Leg cramps that happen during the night usually come in the form of a sudden spasm or tightening of the muscles in the calf, feet, or thighs. They often occur just as a person is falling asleep, or soon upon waking. The pain can be unbearable and can last from seconds to minutes. When the pain finally disappears, the muscles feel tight and may often still be painful.
Nighttime leg cramps are different from Restless Leg Syndrome. Both occur at night, but in Restless Leg Syndrome, moving the legs brings relief. Moving during a cramp will result in more pain. The cause of muscle cramps are often hard to determine. They may be brought on by several different conditions or activities, including:
- Overuse of Muscles
- Calcium Deficiency
- Magnesium Deficiency
- Potassium Deficiency
- Exposure to Cold Temperatures
- Kidney Disease
- Thyroid Disease
- Blood Flow Problems
- Certain Medications
If the muscle cramps you’re experiencing aren’t an indication of a more serious underlying condition, there are several natural ways you can treat them.
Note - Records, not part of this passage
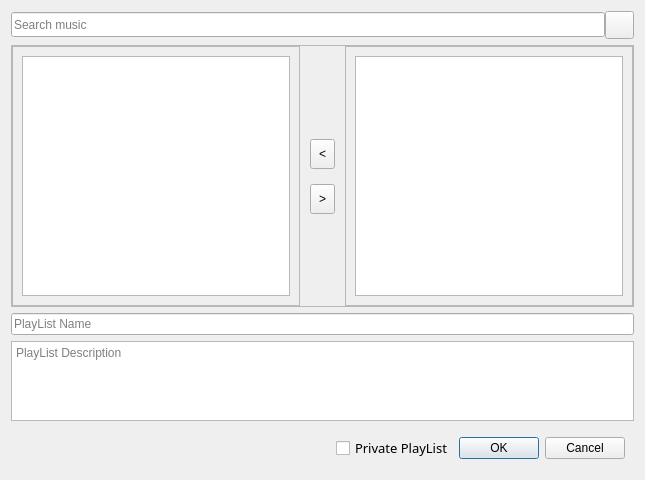
Above: playlisteditor.ui from LACF-MIEEC/BasesDados before the change. Below: the same form after it.
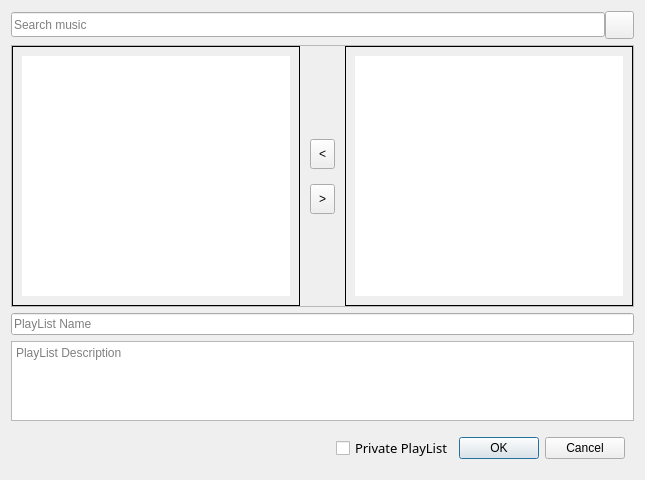
That is the form after the change. Icons and pictures are not drawn.

Patch:
```diff
--- a/playlisteditor.ui
+++ b/playlisteditor.ui
@@ -46,6 +46,12 @@
           <verstretch>0</verstretch>
          </sizepolicy>
         </property>
+        <property name="frameShape">
+         <enum>QFrame::Box</enum>
+        </property>
+        <property name="frameShadow">
+         <enum>QFrame::Plain</enum>
+        </property>
         <property name="widgetResizable">
          <bool>true</bool>
         </property>
@@ -54,13 +60,17 @@
           <rect>
            <x>0</x>
            <y>0</y>
-           <width>294</width>
-           <height>282</height>
+           <width>286</width>
+           <height>266</height>
           </rect>
          </property>
          <layout class="QGridLayout" name="gridLayout_2">
           <item row="1" column="0">
-           <widget class="QTableView" name="tableView"/>
+           <widget class="QTableView" name="tableView">
+            <property name="frameShape">
+             <enum>QFrame::NoFrame</enum>
+            </property>
+           </widget>
           </item>
          </layout>
         </widget>
@@ -135,6 +145,12 @@
           <verstretch>0</verstretch>
          </sizepolicy>
         </property>
+        <property name="frameShape">
+         <enum>QFrame::Box</enum>
+        </property>
+        <property name="frameShadow">
+         <enum>QFrame::Plain</enum>
+        </property>
         <property name="widgetResizable">
          <bool>true</bool>
         </property>
@@ -143,13 +159,16 @@
           <rect>
            <x>0</x>
            <y>0</y>
-           <width>293</width>
-           <height>282</height>
+           <width>285</width>
+           <height>266</height>
           </rect>
          </property>
          <layout class="QGridLayout" name="gridLayout_3">
           <item row="0" column="0">
            <widget class="QTableView" name="tableView_2">
+            <property name="frameShape">
+             <enum>QFrame::NoFrame</enum>
+            </property>
             <property name="sortingEnabled">
              <bool>true</bool>
             </property>
```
Try to relax the muscle that’s cramping. Stop performing any activity that may have induced the cramp and lightly stretch the muscle. Hold the stretch and massage the muscle.
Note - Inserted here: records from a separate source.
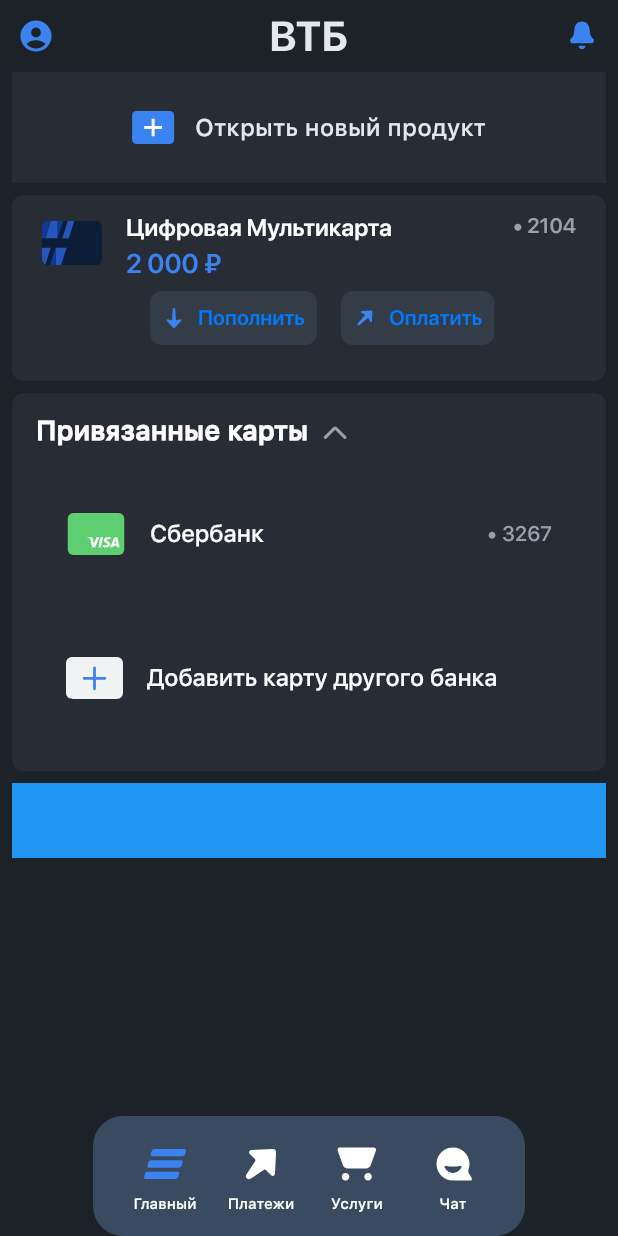
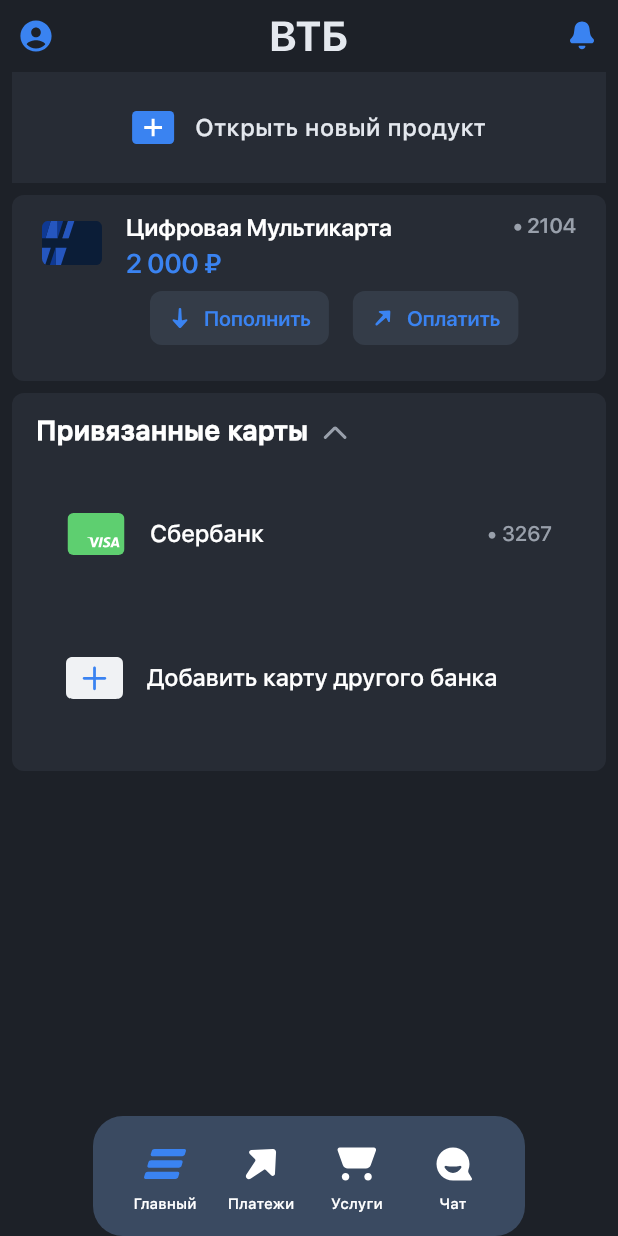
Before and after one commit to admiral-team/bank-lite-demo, a Flutter app: the screen it shows after launch, on a phone screen of 412 x 824 dp. Run offline on Flutter 3.47's test engine with Material 2 defaults, Android fonts, the phone set to English and light mode, and no system bars; our stand-ins replace flutter_svg.

Commit message:
Fix buttons and models for

```diff
--- a/lib/components/card_cell.dart
+++ b/lib/components/card_cell.dart
@@ -1,5 +1,6 @@
 import 'package:bank_lite/generated/assets.gen.dart';
 import 'package:bank_lite/generated/fonts.gen.dart';
+import 'package:flutter/cupertino.dart';
 import 'package:flutter/material.dart';
 
 // TODO: Opacity animation on buttons: spacing between buttons
@@ -115,43 +116,77 @@ class _CardButtons extends StatelessWidget {
   Widget build(BuildContext context) {
     return Row(crossAxisAlignment: CrossAxisAlignment.start, children: [
       const SizedBox(width: 72.0),
-      SizedBox(
-          height: 36.0,
-          child: TextButton.icon(
-            style: TextButton.styleFrom(
-              textStyle: const TextStyle(
-                  color: Color(0xFF3A83F1),
-                  fontSize: 14.0,
-                  fontWeight: FontWeight.w600,
-                  fontFamily: FontFamily.sfProDisplay),
-              backgroundColor: const Color(0xFF343C48),
-              shape: RoundedRectangleBorder(
-                borderRadius: BorderRadius.circular(8.0),
-              ),
-            ),
-            onPressed: addPressed,
-            icon: Assets.lib.assets.images.add.svg(height: 16.0, width: 16.0),
-            label: const Text('Пополнить'),
-          )),
+      CardButtonWidget(
+        title: "Пополнить",
+         icon: Assets.lib.assets.images.add,
+         onPressed: addPressed),
       const SizedBox(width: 16.0),
-      SizedBox(
-          height: 36.0,
-          child: TextButton.icon(
-            style: TextButton.styleFrom(
-              textStyle: const TextStyle(
-                  color: Color(0xFF3A83F1),
-                  fontSize: 14.0,
-                  fontWeight: FontWeight.w600,
-                  fontFamily: FontFamily.sfProDisplay),
-              backgroundColor: const Color(0xFF343C48),
-              shape: RoundedRectangleBorder(
-                borderRadius: BorderRadius.circular(8.0),
-              ),
-            ),
-            onPressed: sendPressed,
-            icon: Assets.lib.assets.images.send.svg(height: 16.0, width: 16.0),
-            label: const Text('Оплатить'),
-          )),
+      CardButtonWidget(
+        title: "Оплатить",
+         icon: Assets.lib.assets.images.send,
+         onPressed: sendPressed),
     ]);
   }
 }
+
+class CardButtonWidget extends StatefulWidget {
+  final String title;
+  final SvgGenImage icon;
+  final VoidCallback? onPressed;
+
+  const CardButtonWidget({
+    Key? key,
+    required this.title,
+    required this.icon,
+    this.onPressed,
+  }) : super(key: key);
+
+  @override
+  State<CardButtonWidget> createState() => _CardButtonWidgetState();
+}
+
+class _CardButtonWidgetState extends State<CardButtonWidget> {
+  double _opacity = 1.0;
+
+  @override
+  Widget build(BuildContext context) {
+    return GestureDetector(
+      onTap: () => widget.onPressed?.call(),
+      onTapUp: (_) => setHighlighted(false),
+      onTapDown: (_) => setHighlighted(true),
+      onTapCancel: () => setHighlighted(false),
+      child: Opacity(
+        opacity: _opacity,
+        child: Container(
+            padding:
+              const EdgeInsets.only(left: 12.0, top: 10.0, right: 12.0, bottom: 10.0),
+            height: 36.0,
+            decoration: BoxDecoration(
+              color: const Color(0xFF343C48),
+              borderRadius: BorderRadius.circular(8.0),
+            ),
+            child: Row(crossAxisAlignment: CrossAxisAlignment.start, children: [
+                widget.icon.svg(height: 16.0, width: 16.0),
+                const SizedBox(width: 8.0),
+                Text(
+                  widget.title,
+                  overflow: TextOverflow.ellipsis,
+                  textAlign: TextAlign.center,
+                  style: const TextStyle(
+                      color: Color(0xFF3A83F1),
+                      fontSize: 14.0,
+                      fontWeight: FontWeight.w600,
+                      fontFamily: FontFamily.sfProDisplay),
+                ),
+              ]),
+          ),
+      ),
+    );
+  }
+
+  setHighlighted(bool highlighted) {
+    setState(() {
+      _opacity = highlighted ? 0.7 : 1.0;
+    });
+  }
+}
--- a/lib/screens/home_screen.dart
+++ b/lib/screens/home_screen.dart
@@ -11,9 +11,29 @@ abstract class HomeScreenModel {
 }
 
 class BannerScreenModel extends HomeScreenModel {
-  int index;
-  BannerScreenModel({required this.index});
+  VoidCallback? onPressed;
+  BannerScreenModel({required this.onPressed});
 }
+
+class CardCellModel extends HomeScreenModel {
+  final String title;
+  final String balance;
+  final String cardNumber;
+  final SvgGenImage icon;
+  final VoidCallback? addPressed;
+  final VoidCallback? sendPressed;
+
+  CardCellModel(
+      {Key? key,
+      required this.title,
+      required this.balance,
+      required this.cardNumber,
+      required this.icon,
+      this.addPressed,
+      this.sendPressed});
+}
+
+class CardsWidgetModel extends HomeScreenModel {}
 
 class HomeScreen extends StatefulWidget {
   const HomeScreen({Key? key}) : super(key: key);
@@ -24,10 +44,19 @@ class HomeScreen extends StatefulWidget {
 
 class _HomeScreenState extends State<HomeScreen> {
   final List<HomeScreenModel> _items = [
-    BannerScreenModel(index: 0),
-    BannerScreenModel(index: 1),
-    BannerScreenModel(index: 2),
-    BannerScreenModel(index: 3),
+    BannerScreenModel(onPressed: () {}),
+    CardCellModel(
+        title: "Цифровая Мультикарта",
+        balance: "2 000 ₽",
+        cardNumber: "• 2104",
+        icon: Assets.lib.assets.images.card,
+        addPressed: () {
+          print("TAP add Pressed");
+        },
+        sendPressed: () {
+          print("TAP send Pressed");
+        }),
+    CardsWidgetModel()
   ];
 
   @override
@@ -52,35 +81,19 @@ class _HomeScreenState extends State<HomeScreen> {
               itemBuilder: (ctx, index) {
                 final item = _items[index];
                 if (item is BannerScreenModel) {
-                  switch (item.index) {
-                    case 0:
-                      return AddNewWidget(onPressed: () {
-                        print("TAP");
-                      });
-                    case 1:
-                      return CardCellWidget(
-                          title: "Цифровая Мультикарта",
-                          balance: "2 000 ₽",
-                          cardNumber: "• 2104",
-                          icon: Assets.lib.assets.images.card,
-                          addPressed: () {
-                            print("TAP add Pressed");
-                          },
-                          sendPressed: () {
-                            print("TAP send Pressed");
-                          });
-                    case 2:
-                      return const CardsWidget();
-                    case 3:
-                      return Container(
-                          height: 50.0,
-                          width: double.infinity,
-                          color: Colors.blue);
-                  }
-                  return Container();
-                } else {
-                  return Container();
+                  return AddNewWidget(onPressed: item.onPressed);
+                } else if (item is CardCellModel) {
+                  return CardCellWidget(
+                          title: item.title,
+                          balance: item.balance,
+                          cardNumber: item.cardNumber,
+                          icon: item.icon,
+                          addPressed: item.addPressed,
+                          sendPressed: item.sendPressed);
+                } else if (item is CardsWidgetModel) {
+                  return const CardsWidget();
                 }
+                return Container();
               },
               separatorBuilder: (ctx, index) {
                 return const SizedBox(height: 8);
```
Also changed, not shown: 1 other file.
2. Acupuncture or Massage
Acupuncture can help to relax the muscles and get to the core of the problem. If needles aren’t your thing, try getting a massage on a regular basis to keep muscles from getting too tight.
3. Epsom Salt Bath
Many coaches, therapists and personal trainers recommend this method for cramping. Take a warm bath with Epsom salts — It will provide magnesium to the outside of your body, and the warm water will help to sooth your muscles.
4. Drink More Water
Dehydration is a common cause of muscle cramping. Downing a bottle of water when you get a cramp probably won’t work as a quick fix, but making sure to drink enough water each and every day will help to hydrate your body on a regular basis and prevent cramping in the future.
5. Stay Active
Going for a walk can help to eliminate cramping due to the contracting and relaxing of the leg muscles. Keeping muscles from remaining still for too long and becoming stiff can help prevent cramps.
If you don’t regularly have leg cramps that are not related to a more serious condition, try adding more magnesium to your diet. Nuts and seeds are excellent natural sources of magnesium. Talk to your doctor before taking any supplements.
What to Do During a Cramp
The remedies listed above are preventative measures. So what is one to do while experiencing a cramp? Leg cramps during the night can be extremely painful and even feel paralyzing. Try to remember these few tips to help with the pain.
- Get up from the bed if you can and try to move the leg; walk around to stimulate blood flow.
- Massage the muscle in circular motions.
- Make sure your sheets, blankets, and bedtime clothing are loose and breathable.
- Sit on the floor and extend your legs out in front of you. Flex your feet at the ankles and point the toes. Then use your hands to pull your feet and slowly stretch the muscles.